Providing a return on the owners’ investment, sharing the Lord’s blessing with our employees, and investing in our communities.

Who needs healthcare? You are blessed with savings, ladies! And isn’t that enough? Besides, everybody knows that Jesus loved a white sale.

In short, Hobby Lobby has got its bedazzlers all fired up for Jesus — except when it comes to actually making sure that its insurance policies didn’t already cover what it falsely calls “abortion-inducing drugs.” Like Wheaton College, Hobby Lobby’s claimed religious fervor is belied by its failure to perfectly adhere to its purported religious tenets.


Recently after learning about the nationally prominent HHS mandate controversy, Hobby Lobby re-examined its insurance policies to ensure they continued to be consistent with its faith. During that re-examination, Hobby Lobby discovered that the formulary for its prescription drug policy included two drugs—Plan B and Ella— that could cause an abortion. Coverage of these drugs was not included knowingly or deliberately by the Green family. Such coverage is out of step with the rest of Hobby Lobby’s policies, which explicitly exclude abortion-causing contraceptive devices and pregnancy-termination drugs. Hobby Lobby therefore immediately excluded the inconsistent drugs from its policies.”

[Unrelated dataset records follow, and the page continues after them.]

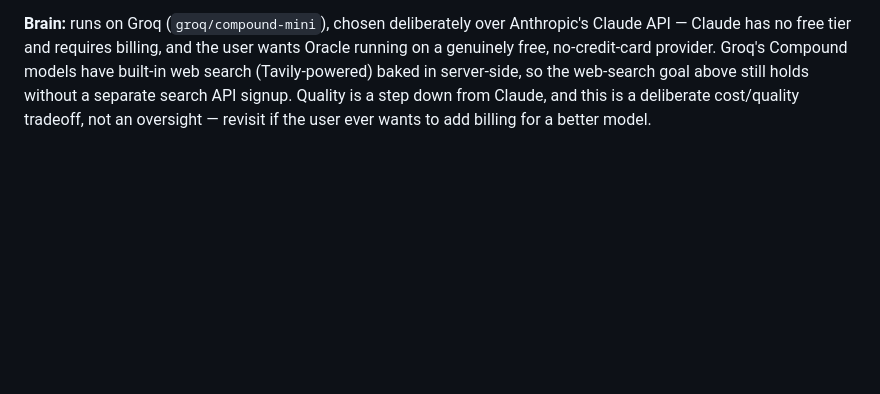
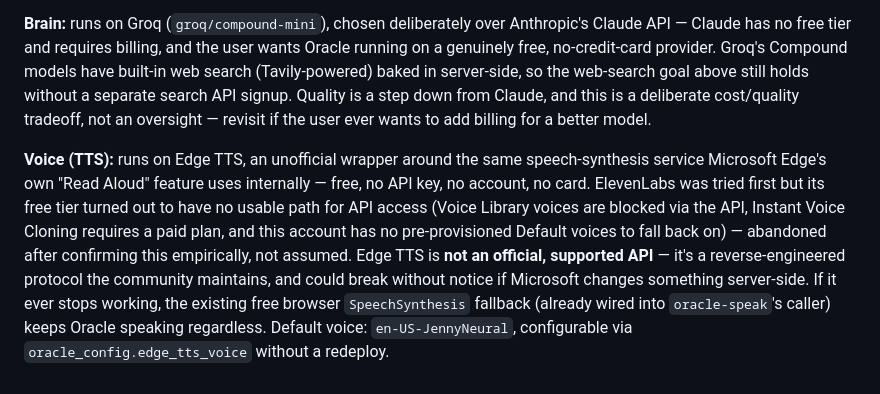
Before and after one commit to victoryacaman/vyacaman, a Markdown page: ORACLE.md, the part around the change. GitHub-like rendering; blank space fills up the shorter version.

```diff
--- a/ORACLE.md
+++ b/ORACLE.md
@@ -36,3 +36,5 @@ Replies are spoken aloud via text-to-speech, so:
 First pass: text-in (voice-to-text via the browser) → an LLM (with live web search) → text-out (spoken via TTS). No memory between sessions yet — each conversation starts fresh when the Oracle panel loads. No access to the Batcomputer's other live feeds (Gmail, Calendar, attendance) yet — that's a natural next step once the core loop is proven, matching the phased pattern used for the rest of the Batcomputer's live data.
 
 **Brain:** runs on Groq (`groq/compound-mini`), chosen deliberately over Anthropic's Claude API — Claude has no free tier and requires billing, and the user wants Oracle running on a genuinely free, no-credit-card provider. Groq's Compound models have built-in web search (Tavily-powered) baked in server-side, so the web-search goal above still holds without a separate search API signup. Quality is a step down from Claude, and this is a deliberate cost/quality tradeoff, not an oversight — revisit if the user ever wants to add billing for a better model.
+
+**Voice (TTS):** runs on Edge TTS, an unofficial wrapper around the same speech-synthesis service Microsoft Edge's own "Read Aloud" feature uses internally — free, no API key, no account, no card. ElevenLabs was tried first but its free tier turned out to have no usable path for API access (Voice Library voices are blocked via the API, Instant Voice Cloning requires a paid plan, and this account has no pre-provisioned Default voices to fall back on) — abandoned after confirming this empirically, not assumed. Edge TTS is **not an official, supported API** — it's a reverse-engineered protocol the community maintains, and could break without notice if Microsoft changes something server-side. If it ever stops working, the existing free browser `SpeechSynthesis` fallback (already wired into `oracle-speak`'s caller) keeps Oracle speaking regardless. Default voice: `en-US-JennyNeural`, configurable via `oracle_config.edge_tts_voice` without a redeploy.
```
Also changed, not shown: CLAUDE.md (+1 -1 lines).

As with Wheaton College, it seems that Hobby Lobby saw fit to ramp up its religious fervor only when it became politically expedient to do so. As such, Hobby Lobby’s complaints about religious freedom ring as hollow as they do false.

And, as with Wheaton College and the Hercules Industries lawsuit in Colorado, Hobby Lobby’s lawsuit takes “Corporations are people, my friend” a bit too far. Hobby Lobby is not a sentient being.  It is not capable of exercising religious freedom. Certainly the founders are, but that is not what’s being argued. Hobby Lobby is projecting personal and individual rights on to a corporation, and in so doing, deny personal and individual rights of actual people.

This has nothing to do with religious freedom and everything about controlling women’s bodies. Full stop.

Sign the UltraViolet petition telling Hobby Lobby to drop their suit and stay out of their employees’ personal health care decisions and check out some creations from crafty petition supporters on this fun tumblr.